The trailhead begins at the intersection with McKay Flat Road and Reds Canyon.

Directions to Trailhead

Starting Point: Hanksville, Utah

Drive north for just under 20 miles until you reach Temple Mountain Road. Turn left (west) on Temple Mountain Road and follow for 16.3 Miles until a fork. Turn left at the fork and follow for another 3.7 miles. You must then complete McKay Flat Road.



Trail Reviews (12)

Questions & Answers (2)

Q: Traveling to SLC to pick up a teardrop on April 11 and then headed to Moab area. Easter Safari is going on at this time also in Moab. Would the Hidden Splendor/Red Canyon area be a good area to check out with my teardrop while the safari is going on? Looks like it has potential for an intermediate driver and first time teardropper. Dispersed campsites are preferred.
–Greg Peters (02/15/2022)
–TJ Bosworth (02/17/2022)
Q: Is it 2 hours one way or both ways?
–Adam Bleech (08/14/2020)
–TJ Bosworth (08/14/2020)

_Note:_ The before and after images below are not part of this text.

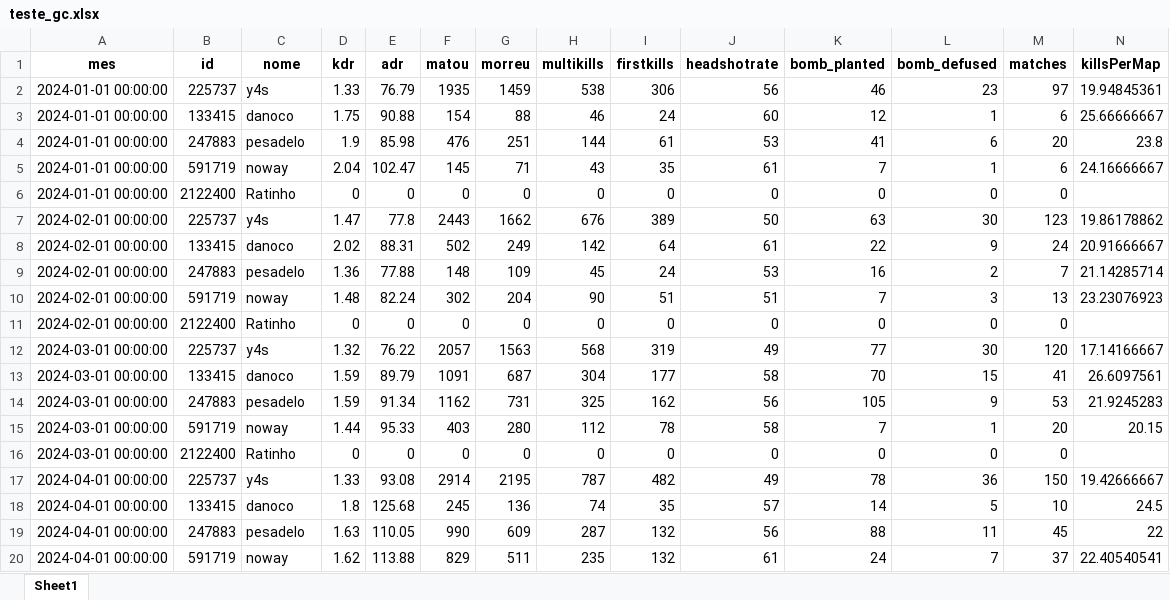
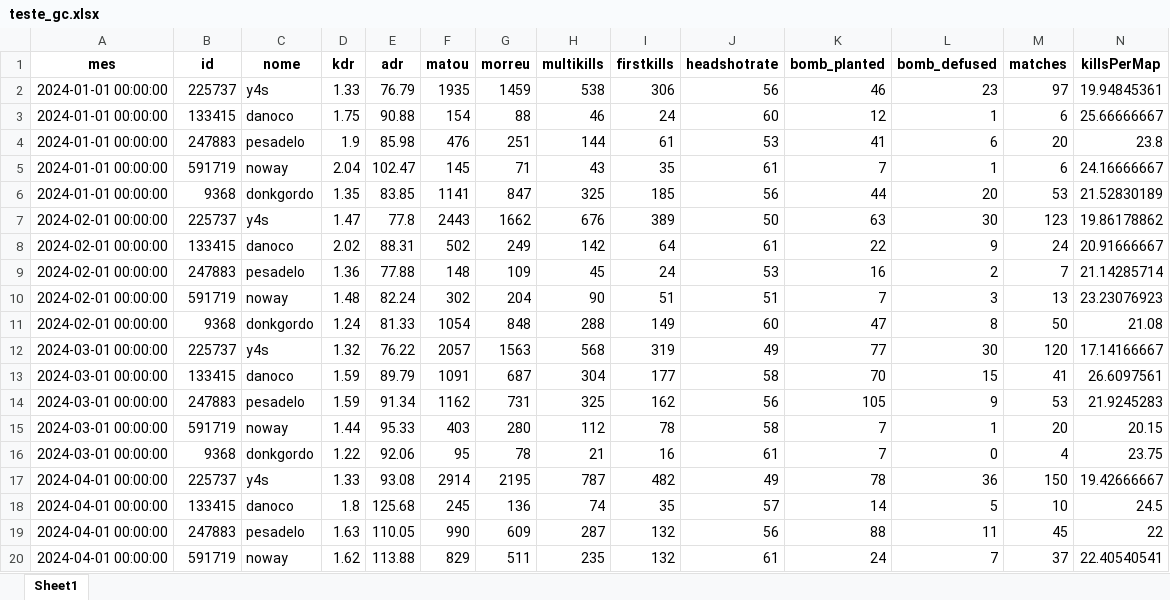
Before and after one commit to guimkt72/streamlit_gc, an Excel workbook: src/teste_gc.xlsx, sheet Sheet1, drawn as a sheet; only a part is shown; values as stored, in another font and other column widths than the file's, no borders; removed rows and columns are numbered as before the commit, all else as after; rows hold the shown columns only; the diff covers the shown part only; the diff names each change by its address in the sheet, - before the commit and + after, or states it on an @@ line.

```diff
--- a/src/teste_gc.xlsx (sheet Sheet1)
+++ b/src/teste_gc.xlsx (sheet Sheet1)
-row 6: 2024-01-01 00:00:00 | 2122400 | Ratinho | 0 | 0 | 0 | 0 | 0 | 0 | 0 | 0 | 0 | 0
+row 6: 2024-01-01 00:00:00 | 9368 | donkgordo | 1.35 | 83.85 | 1141 | 847 | 325 | 185 | 56 | 44 | 20 | 53 | 21.52830189
-row 11: 2024-02-01 00:00:00 | 2122400 | Ratinho | 0 | 0 | 0 | 0 | 0 | 0 | 0 | 0 | 0 | 0
+row 11: 2024-02-01 00:00:00 | 9368 | donkgordo | 1.24 | 81.33 | 1054 | 848 | 288 | 149 | 60 | 47 | 8 | 50 | 21.08
-row 16: 2024-03-01 00:00:00 | 2122400 | Ratinho | 0 | 0 | 0 | 0 | 0 | 0 | 0 | 0 | 0 | 0
+row 16: 2024-03-01 00:00:00 | 9368 | donkgordo | 1.22 | 92.06 | 95 | 78 | 21 | 16 | 61 | 7 | 0 | 4 | 23.75
```
Also changed, not shown: 9 added rows and 9 removed rows elsewhere in this sheet.
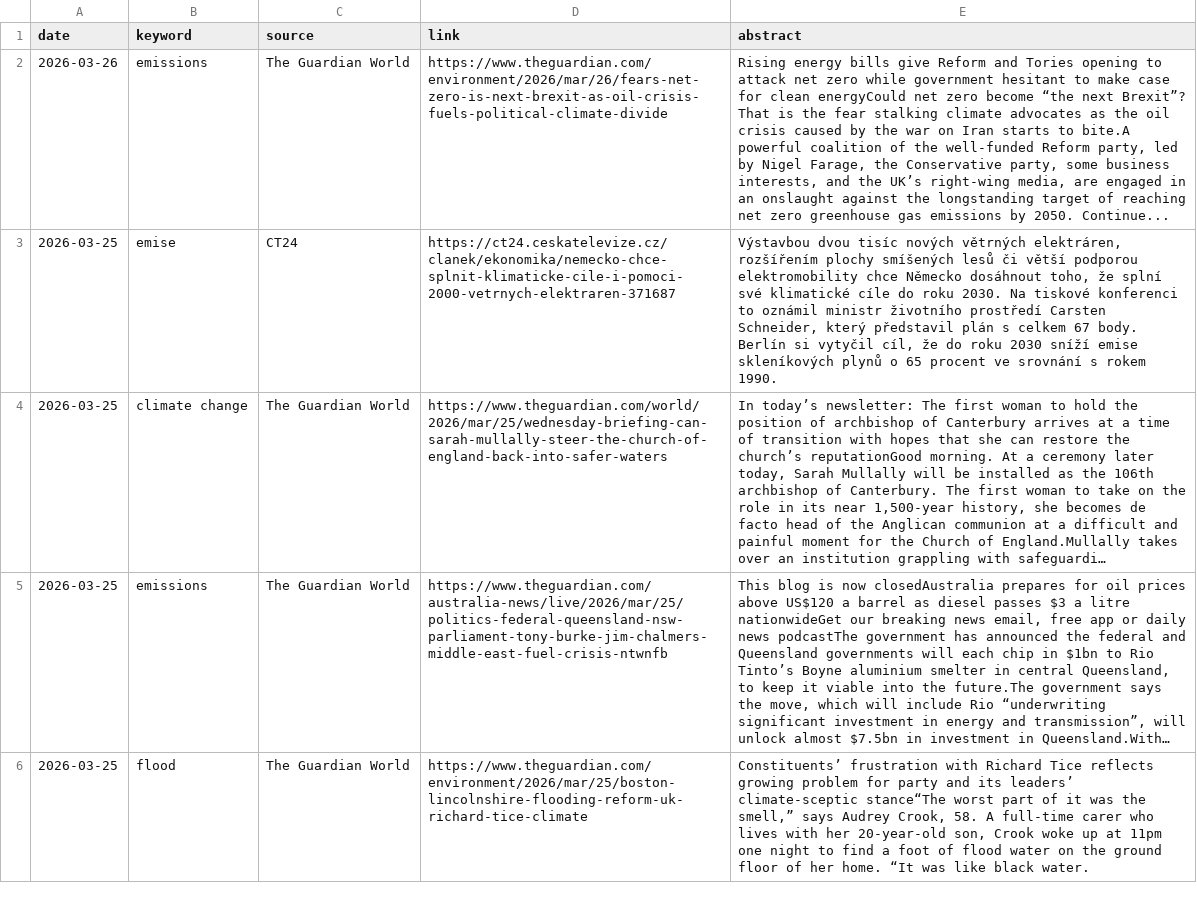
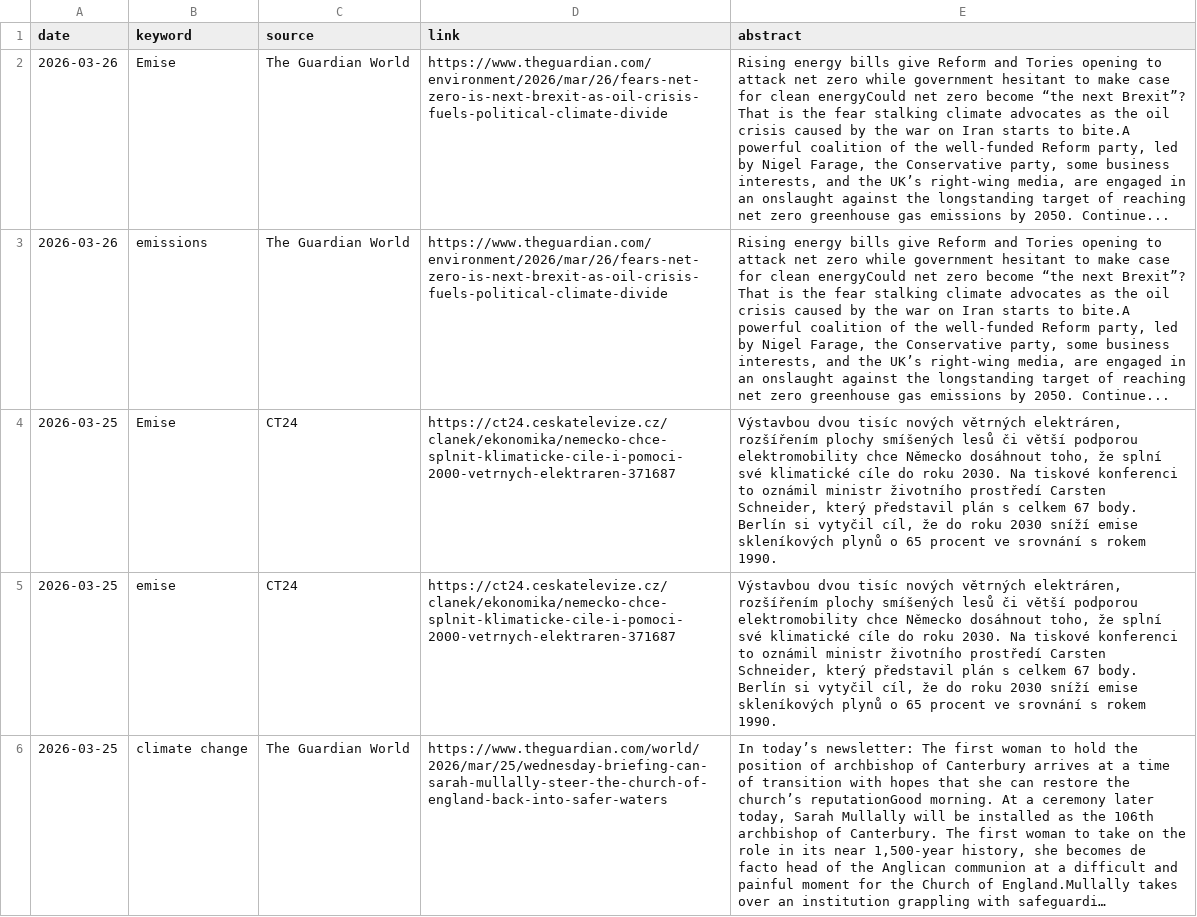
Before and after one commit to RadimTol/Source, a CSV file: source.csv, drawn as a sheet; only a part is shown; the shorter side is filled out with more unchanged rows; long unchanged cells end in …; the diff names each change by its address in the sheet, - before the commit and + after, or states it on an @@ line.

```diff
--- a/source.csv
+++ b/source.csv
+row 2: 2026-03-26 | Emise | The Guardian World | https://www.theguardian.com/environment/2026/mar/26/fears-net-zero-is-next-brexit-as-oil-crisis-fuels-political-climate-divide | Rising energy bills give Reform and Tories opening to attack net zero while government hesitant to make case for clean energyCould net zero become “the next Brexit”? That is the fear stalking climate advocates as the oil crisis caused by the war on Iran starts to bite.A powerful coalition of the well-funded Reform party, led by Nigel Farage, the Conservative party, some business interests, and the UK’s right-wing media, are engaged in an onslaught against the longstanding target of reaching net zero greenhouse gas emissions by 2050. Continue...
+row 4: 2026-03-25 | Emise | CT24 | https://ct24.ceskatelevize.cz/clanek/ekonomika/nemecko-chce-splnit-klimaticke-cile-i-pomoci-2000-vetrnych-elektraren-371687 | Výstavbou dvou tisíc nových větrných elektráren, rozšířením plochy smíšených lesů či větší podporou elektromobility chce Německo dosáhnout toho, že splní své klimatické cíle do roku 2030. Na tiskové konferenci to oznámil ministr životního prostředí Carsten Schneider, který představil plán s celkem 67 body. Berlín si vytyčil cíl, že do roku 2030 sníží emise skleníkových plynů o 65 procent ve srovnání s rokem 1990.
```
Also changed, not shown: 1 other file.
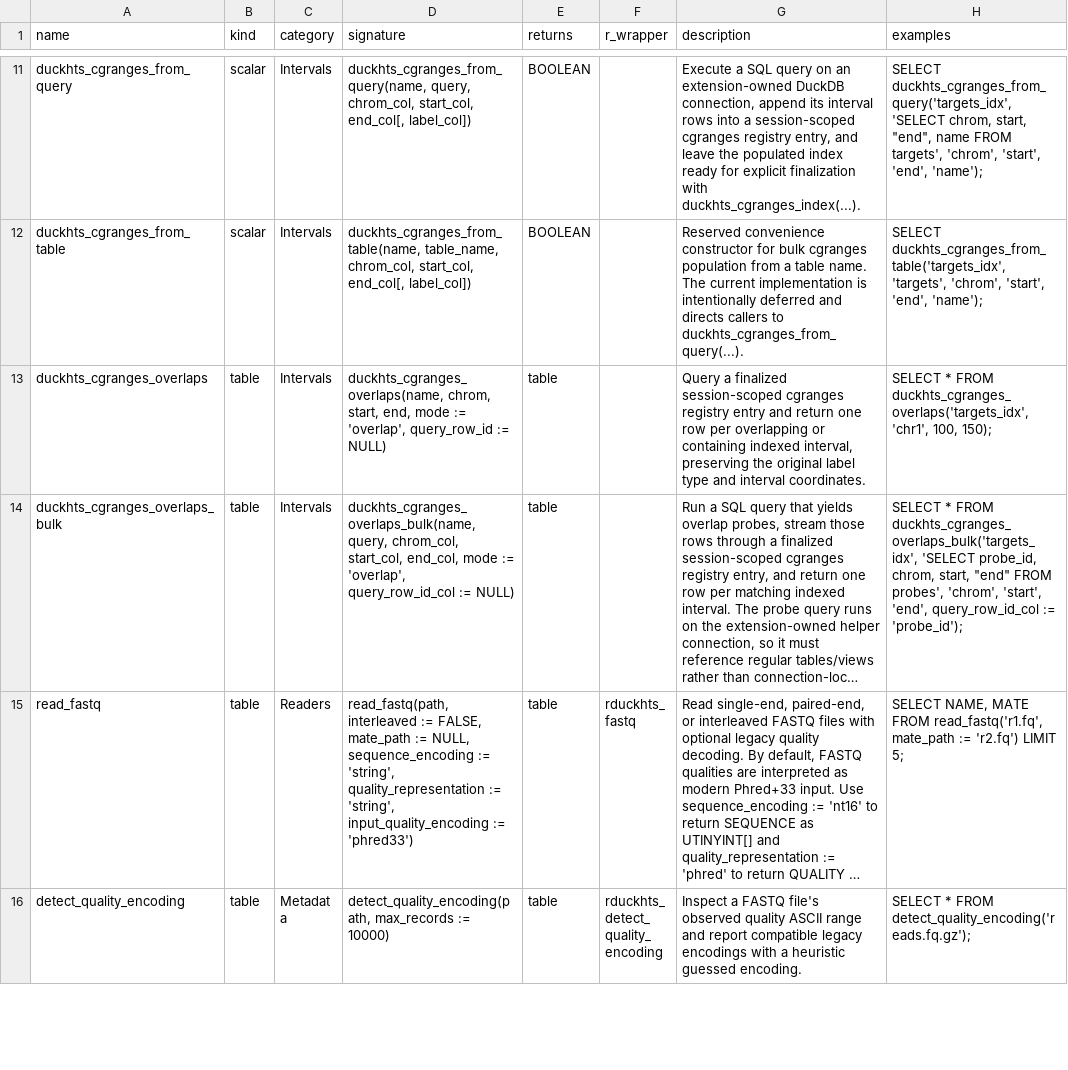
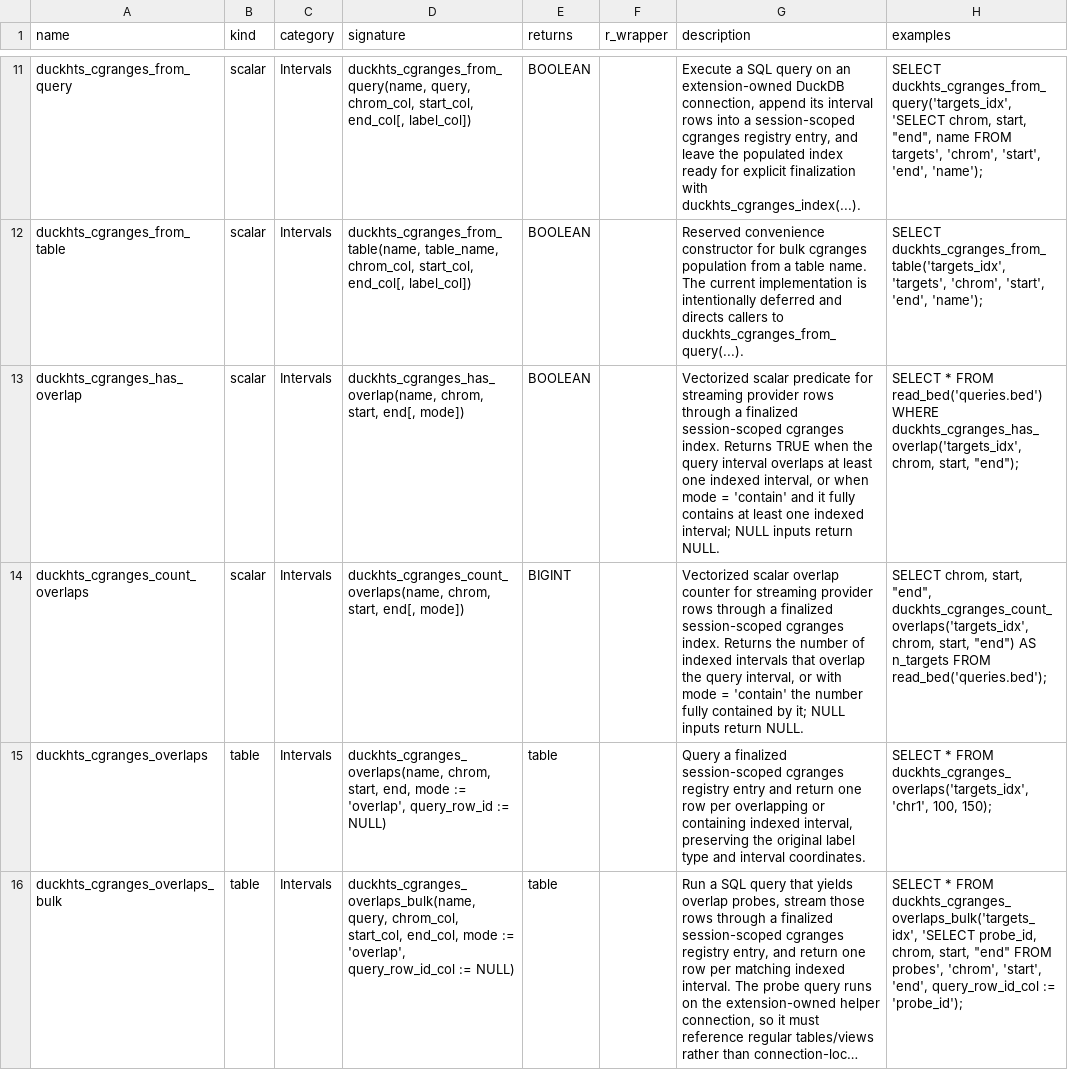
Before and after one commit to RGenomicsETL/duckhts, a TSV file: r/Rduckhts/inst/function_catalog/functions.tsv, drawn as a sheet; only a part is shown, gaps mark what is left out; the shorter side is filled out with more unchanged rows; long unchanged cells end in ….

Commit message:
Add streaming cgranges scalar probes

```diff
--- a/r/Rduckhts/inst/function_catalog/functions.tsv
+++ b/r/Rduckhts/inst/function_catalog/functions.tsv
@@ -12,2 +12,4 @@ duckhts_cgranges_from_query	scalar	Intervals	duckhts_cgranges_from_query(name, q
 duckhts_cgranges_from_table	scalar	Intervals	duckhts_cgranges_from_table(name, table_name, chrom_col, start_col, end_col[, label_col])	BOOLEAN		Reserved convenience constructor for bulk cgranges population from a table name. The current implementation is intentionally deferred and directs callers to duckhts_cgranges_from_query(...).	SELECT duckhts_cgranges_from_table('targets_idx', 'targets', 'chrom', 'start', 'end', 'name');
+duckhts_cgranges_has_overlap	scalar	Intervals	duckhts_cgranges_has_overlap(name, chrom, start, end[, mode])	BOOLEAN		Vectorized scalar predicate for streaming provider rows through a finalized session-scoped cgranges index. Returns TRUE when the query interval overlaps at least one indexed interval, or when mode = 'contain' and it fully contains at least one indexed interval; NULL inputs return NULL.	"SELECT * FROM read_bed('queries.bed') WHERE duckhts_cgranges_has_overlap('targets_idx', chrom, start, ""end"");"
+duckhts_cgranges_count_overlaps	scalar	Intervals	duckhts_cgranges_count_overlaps(name, chrom, start, end[, mode])	BIGINT		Vectorized scalar overlap counter for streaming provider rows through a finalized session-scoped cgranges index. Returns the number of indexed intervals that overlap the query interval, or with mode = 'contain' the number fully contained by it; NULL inputs return NULL.	"SELECT chrom, start, ""end"", duckhts_cgranges_count_overlaps('targets_idx', chrom, start, ""end"") AS n_targets FROM read_bed('queries.bed');"
 duckhts_cgranges_overlaps	table	Intervals	duckhts_cgranges_overlaps(name, chrom, start, end, mode := 'overlap', query_row_id := NULL)	table		Query a finalized session-scoped cgranges registry entry and return one row per overlapping or containing indexed interval, preserving the original label type and interval coordinates.	SELECT * FROM duckhts_cgranges_overlaps('targets_idx', 'chr1', 100, 150);
```
Also changed, not shown: 19 other files.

Writer Information

TJ Bosworth

Mapping Crew - Utah

Born and raised in Salt Lake City, Utah, he's only been off-roading since he was 16 but fell in love immediately. He attended college in Denver for Culinary Arts and Restaurant Management and wheeled in Colorado for 4 years, but ended up moving back home to Salt Lake City. He currently works in an off-road shop and spends his free time doing anything he can to stay busy, which is usually working on his jeep or playing music. Outside of off-roading, he is an avid whitewater rafter and outdoor cook. Camping at least every other weekend in any season is a normal year. The further from civilization, the better. Bring on the memories!
For individual use only, not to be shared.